In the entries below, find the lines that contain the word "estados" and copy them.

━━ Given records ━━

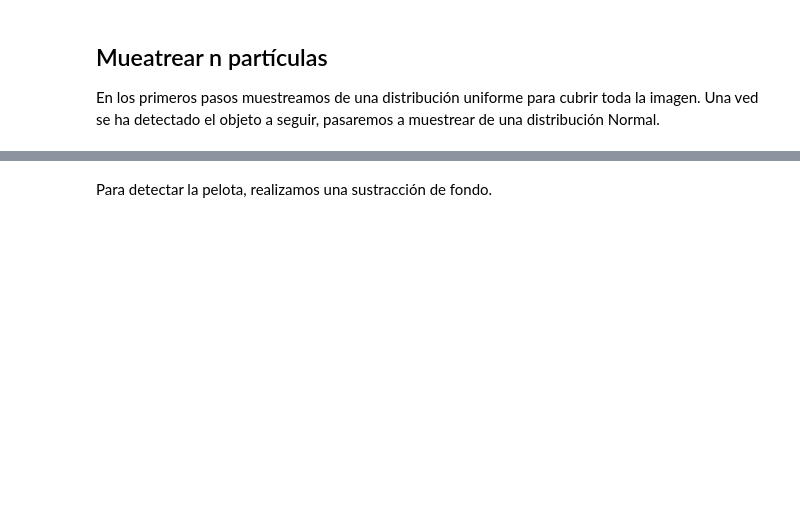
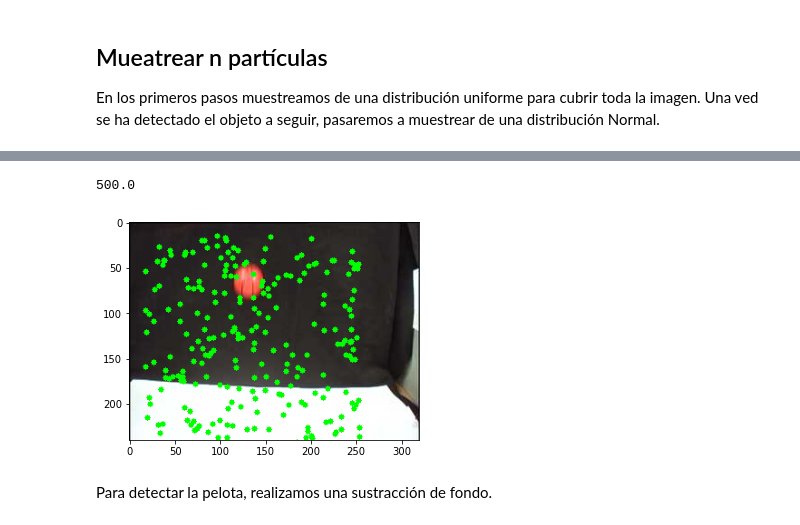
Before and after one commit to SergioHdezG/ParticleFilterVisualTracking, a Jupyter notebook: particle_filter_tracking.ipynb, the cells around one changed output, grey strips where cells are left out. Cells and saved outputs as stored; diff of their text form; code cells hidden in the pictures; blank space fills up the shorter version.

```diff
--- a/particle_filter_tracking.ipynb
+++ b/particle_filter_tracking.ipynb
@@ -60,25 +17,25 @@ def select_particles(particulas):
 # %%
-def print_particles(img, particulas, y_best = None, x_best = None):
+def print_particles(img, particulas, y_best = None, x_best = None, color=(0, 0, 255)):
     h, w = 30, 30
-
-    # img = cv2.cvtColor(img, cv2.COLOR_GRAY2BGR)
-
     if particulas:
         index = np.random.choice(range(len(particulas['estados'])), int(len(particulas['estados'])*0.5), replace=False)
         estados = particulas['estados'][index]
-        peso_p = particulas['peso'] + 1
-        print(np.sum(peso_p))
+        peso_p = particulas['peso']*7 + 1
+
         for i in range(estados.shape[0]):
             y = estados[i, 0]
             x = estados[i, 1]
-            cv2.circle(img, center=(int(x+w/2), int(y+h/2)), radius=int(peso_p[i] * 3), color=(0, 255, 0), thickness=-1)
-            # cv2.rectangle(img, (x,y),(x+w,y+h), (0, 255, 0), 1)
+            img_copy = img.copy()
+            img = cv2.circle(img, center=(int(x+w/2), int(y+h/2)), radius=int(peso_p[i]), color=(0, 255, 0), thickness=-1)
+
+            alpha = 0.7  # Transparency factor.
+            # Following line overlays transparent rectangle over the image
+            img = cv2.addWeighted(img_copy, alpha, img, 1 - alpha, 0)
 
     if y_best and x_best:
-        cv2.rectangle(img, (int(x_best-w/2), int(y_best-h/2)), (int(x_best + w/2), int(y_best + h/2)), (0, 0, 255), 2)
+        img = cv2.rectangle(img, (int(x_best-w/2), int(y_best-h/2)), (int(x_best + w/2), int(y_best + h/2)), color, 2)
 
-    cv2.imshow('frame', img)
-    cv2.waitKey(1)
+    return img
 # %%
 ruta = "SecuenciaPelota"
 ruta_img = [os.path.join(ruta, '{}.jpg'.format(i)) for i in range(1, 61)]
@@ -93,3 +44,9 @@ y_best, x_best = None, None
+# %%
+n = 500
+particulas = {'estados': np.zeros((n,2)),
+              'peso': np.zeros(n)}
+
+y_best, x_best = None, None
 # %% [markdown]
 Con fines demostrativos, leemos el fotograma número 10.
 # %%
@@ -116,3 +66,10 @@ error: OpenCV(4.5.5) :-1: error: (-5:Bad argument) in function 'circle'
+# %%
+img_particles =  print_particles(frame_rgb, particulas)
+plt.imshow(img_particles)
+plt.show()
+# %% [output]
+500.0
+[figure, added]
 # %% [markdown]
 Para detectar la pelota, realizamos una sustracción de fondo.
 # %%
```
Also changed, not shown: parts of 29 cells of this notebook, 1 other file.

━━━
━━ Given records ━━

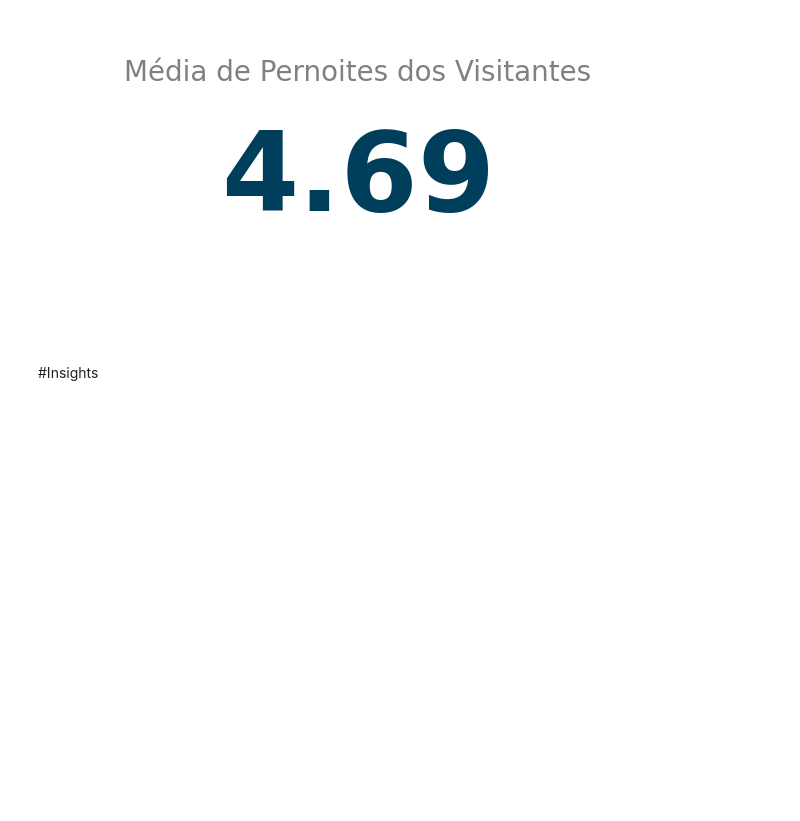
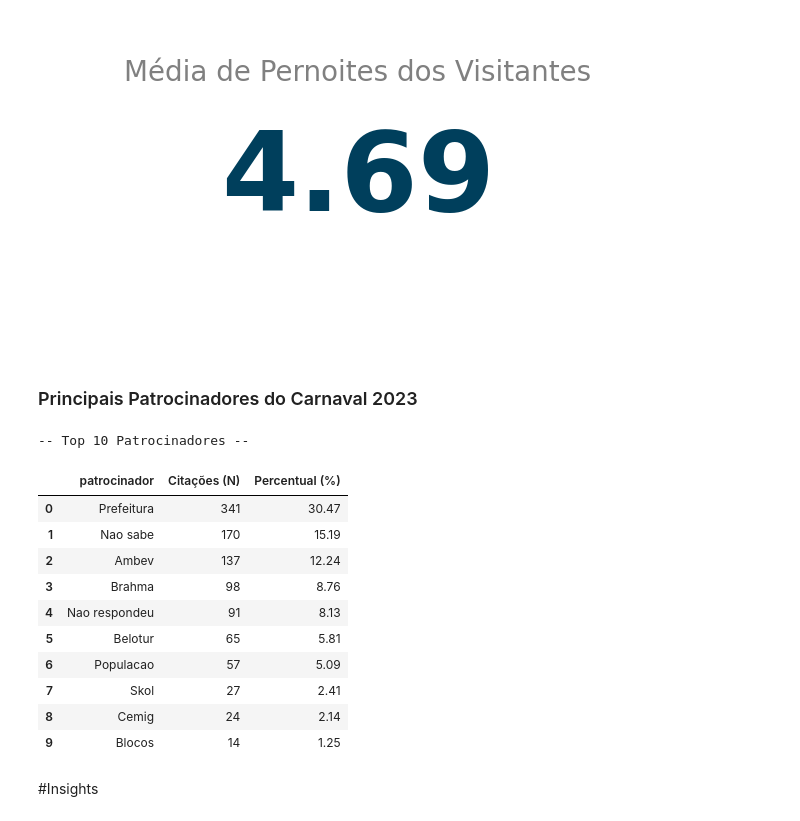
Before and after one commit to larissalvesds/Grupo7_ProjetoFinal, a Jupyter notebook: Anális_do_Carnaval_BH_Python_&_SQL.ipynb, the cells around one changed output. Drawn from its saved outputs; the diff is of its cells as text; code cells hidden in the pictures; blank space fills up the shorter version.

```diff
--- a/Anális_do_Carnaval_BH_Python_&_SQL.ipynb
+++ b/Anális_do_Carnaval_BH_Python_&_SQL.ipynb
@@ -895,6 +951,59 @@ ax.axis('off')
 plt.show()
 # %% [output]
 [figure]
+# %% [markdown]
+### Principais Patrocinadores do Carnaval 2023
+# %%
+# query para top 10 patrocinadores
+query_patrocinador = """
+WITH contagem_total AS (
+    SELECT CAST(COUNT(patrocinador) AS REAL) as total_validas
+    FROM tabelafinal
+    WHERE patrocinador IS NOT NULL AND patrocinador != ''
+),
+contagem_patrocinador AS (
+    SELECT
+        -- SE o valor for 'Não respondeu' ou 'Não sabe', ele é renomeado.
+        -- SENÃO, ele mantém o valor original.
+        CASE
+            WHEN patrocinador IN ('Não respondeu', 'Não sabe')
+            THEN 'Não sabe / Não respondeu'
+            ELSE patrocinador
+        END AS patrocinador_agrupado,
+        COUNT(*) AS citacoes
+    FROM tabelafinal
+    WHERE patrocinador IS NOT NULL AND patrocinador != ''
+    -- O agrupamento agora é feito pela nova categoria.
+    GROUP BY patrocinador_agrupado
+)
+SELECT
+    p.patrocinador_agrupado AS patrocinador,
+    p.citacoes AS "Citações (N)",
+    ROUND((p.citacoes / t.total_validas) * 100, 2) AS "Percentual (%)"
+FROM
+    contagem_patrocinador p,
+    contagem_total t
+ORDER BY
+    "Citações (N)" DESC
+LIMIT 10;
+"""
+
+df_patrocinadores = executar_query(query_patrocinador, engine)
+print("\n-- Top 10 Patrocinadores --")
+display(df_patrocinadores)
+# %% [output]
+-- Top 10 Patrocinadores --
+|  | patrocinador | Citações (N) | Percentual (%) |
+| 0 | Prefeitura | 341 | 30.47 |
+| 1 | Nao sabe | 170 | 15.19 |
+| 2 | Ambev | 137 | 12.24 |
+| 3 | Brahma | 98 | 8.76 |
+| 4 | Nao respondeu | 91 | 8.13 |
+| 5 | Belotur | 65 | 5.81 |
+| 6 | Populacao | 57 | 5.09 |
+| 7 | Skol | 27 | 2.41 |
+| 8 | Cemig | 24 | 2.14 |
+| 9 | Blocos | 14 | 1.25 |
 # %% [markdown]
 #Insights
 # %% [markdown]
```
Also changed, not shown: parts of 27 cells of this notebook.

━━━

Answer to this problem:
         index = np.random.choice(range(len(particulas['estados'])), int(len(particulas['estados'])*0.5), replace=False)
         estados = particulas['estados'][index]
         for i in range(estados.shape[0]):
             y = estados[i, 0]
             x = estados[i, 1]
+particulas = {'estados': np.zeros((n,2)),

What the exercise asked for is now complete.